» **What is needed**: Where does the string "snapshots" appear in the records? Copy each line that holds it.

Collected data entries
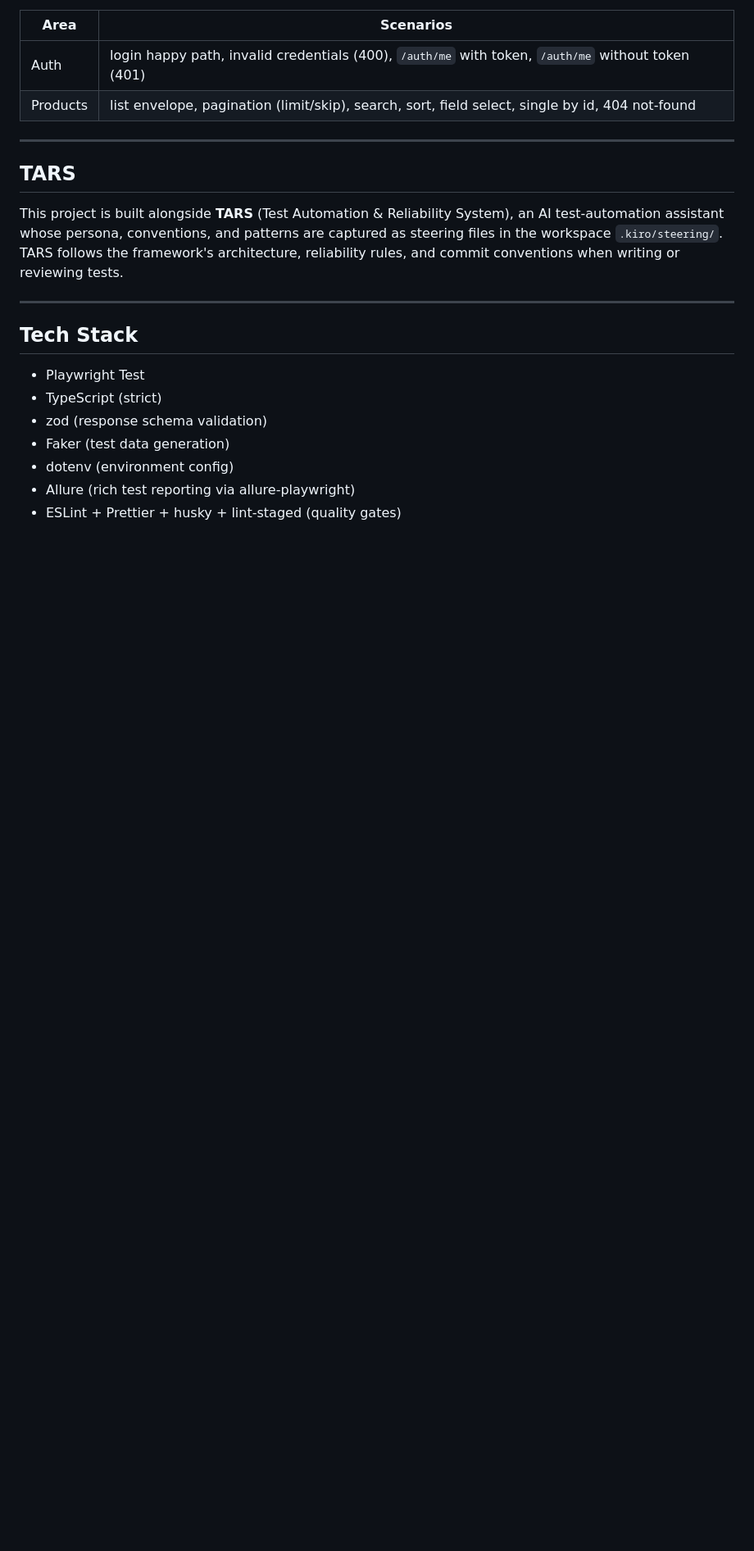
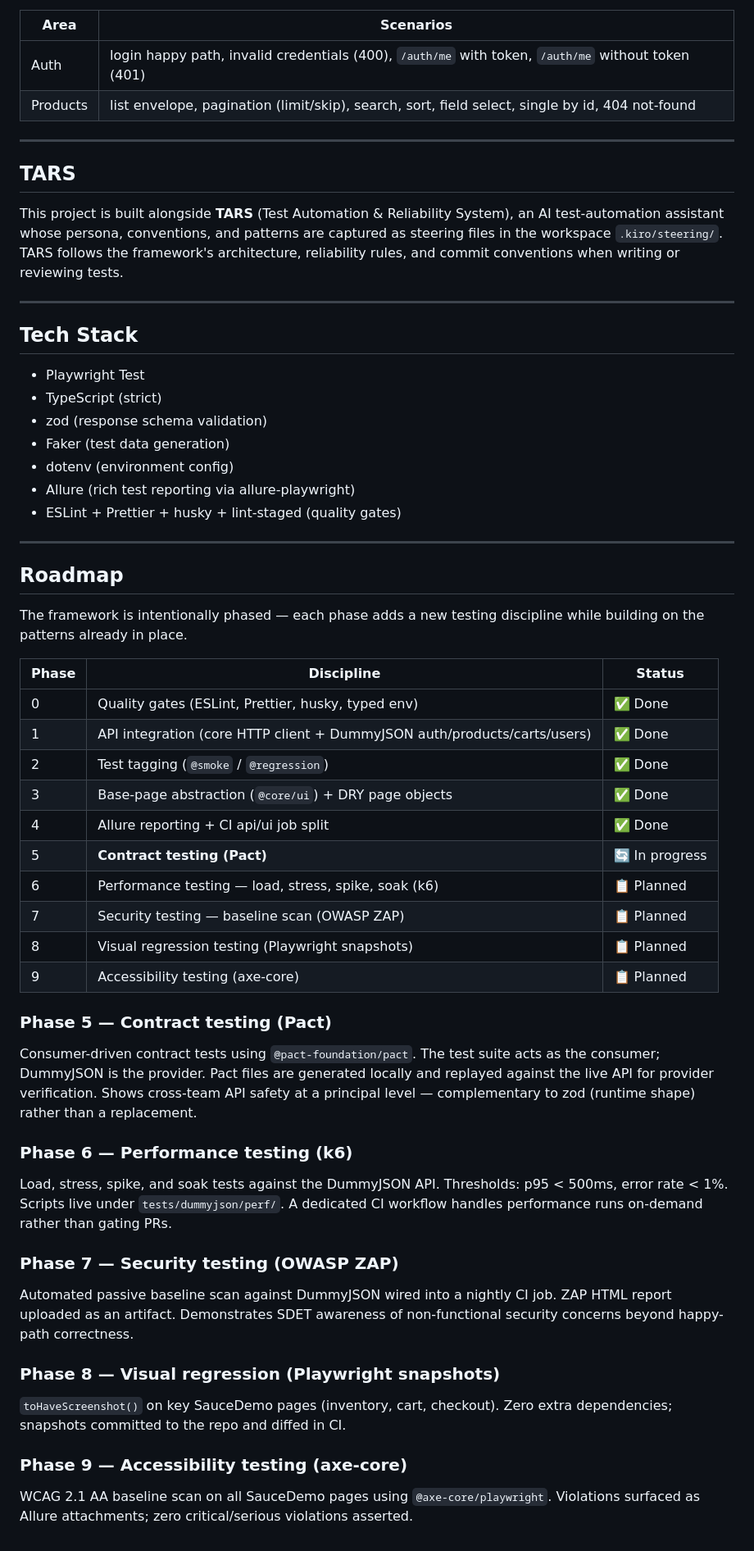
Before and after one commit to dev-shubhamsingh/playwright-e2e-framework, a Markdown page: README.md, the part around the change. Shown at 82% size. Rendered like a GitHub page; blank space fills up the shorter version.

Commit message:
docs: add roadmap (phases 5-9) and update tech stack

```diff
--- a/README.md
+++ b/README.md
@@ -304,3 +304,54 @@ or reviewing tests.
 - dotenv (environment config)
 - Allure (rich test reporting via allure-playwright)
 - ESLint + Prettier + husky + lint-staged (quality gates)
+
+---
+
+## Roadmap
+
+The framework is intentionally phased — each phase adds a new testing discipline
+while building on the patterns already in place.
+
+| Phase | Discipline                                                               | Status         |
+| ----- | ------------------------------------------------------------------------ | -------------- |
+| 0     | Quality gates (ESLint, Prettier, husky, typed env)                       | ✅ Done        |
+| 1     | API integration (core HTTP client + DummyJSON auth/products/carts/users) | ✅ Done        |
+| 2     | Test tagging (`@smoke` / `@regression`)                                  | ✅ Done        |
+| 3     | Base-page abstraction (`@core/ui`) + DRY page objects                    | ✅ Done        |
+| 4     | Allure reporting + CI api/ui job split                                   | ✅ Done        |
+| 5     | **Contract testing (Pact)**                                              | 🔄 In progress |
+| 6     | Performance testing — load, stress, spike, soak (k6)                     | 📋 Planned     |
+| 7     | Security testing — baseline scan (OWASP ZAP)                             | 📋 Planned     |
+| 8     | Visual regression testing (Playwright snapshots)                         | 📋 Planned     |
+| 9     | Accessibility testing (axe-core)                                         | 📋 Planned     |
+
+### Phase 5 — Contract testing (Pact)
+
+Consumer-driven contract tests using `@pact-foundation/pact`. The test suite
+acts as the consumer; DummyJSON is the provider. Pact files are generated
+locally and replayed against the live API for provider verification. Shows
+cross-team API safety at a principal level — complementary to zod (runtime
+shape) rather than a replacement.
+
+### Phase 6 — Performance testing (k6)
+
+Load, stress, spike, and soak tests against the DummyJSON API. Thresholds: p95 <
+500ms, error rate < 1%. Scripts live under `tests/dummyjson/perf/`. A dedicated
+CI workflow handles performance runs on-demand rather than gating PRs.
+
+### Phase 7 — Security testing (OWASP ZAP)
+
+Automated passive baseline scan against DummyJSON wired into a nightly CI job.
+ZAP HTML report uploaded as an artifact. Demonstrates SDET awareness of
+non-functional security concerns beyond happy-path correctness.
+
+### Phase 8 — Visual regression (Playwright snapshots)
+
+`toHaveScreenshot()` on key SauceDemo pages (inventory, cart, checkout). Zero
+extra dependencies; snapshots committed to the repo and diffed in CI.
+
+### Phase 9 — Accessibility testing (axe-core)
+
+WCAG 2.1 AA baseline scan on all SauceDemo pages using `@axe-core/playwright`.
+Violations surfaced as Allure attachments; zero critical/serious violations
+asserted.
```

» **Response area**:
+| 8     | Visual regression testing (Playwright snapshots)                         | 📋 Planned     |
+### Phase 8 — Visual regression (Playwright snapshots)
+extra dependencies; snapshots committed to the repo and diffed in CI.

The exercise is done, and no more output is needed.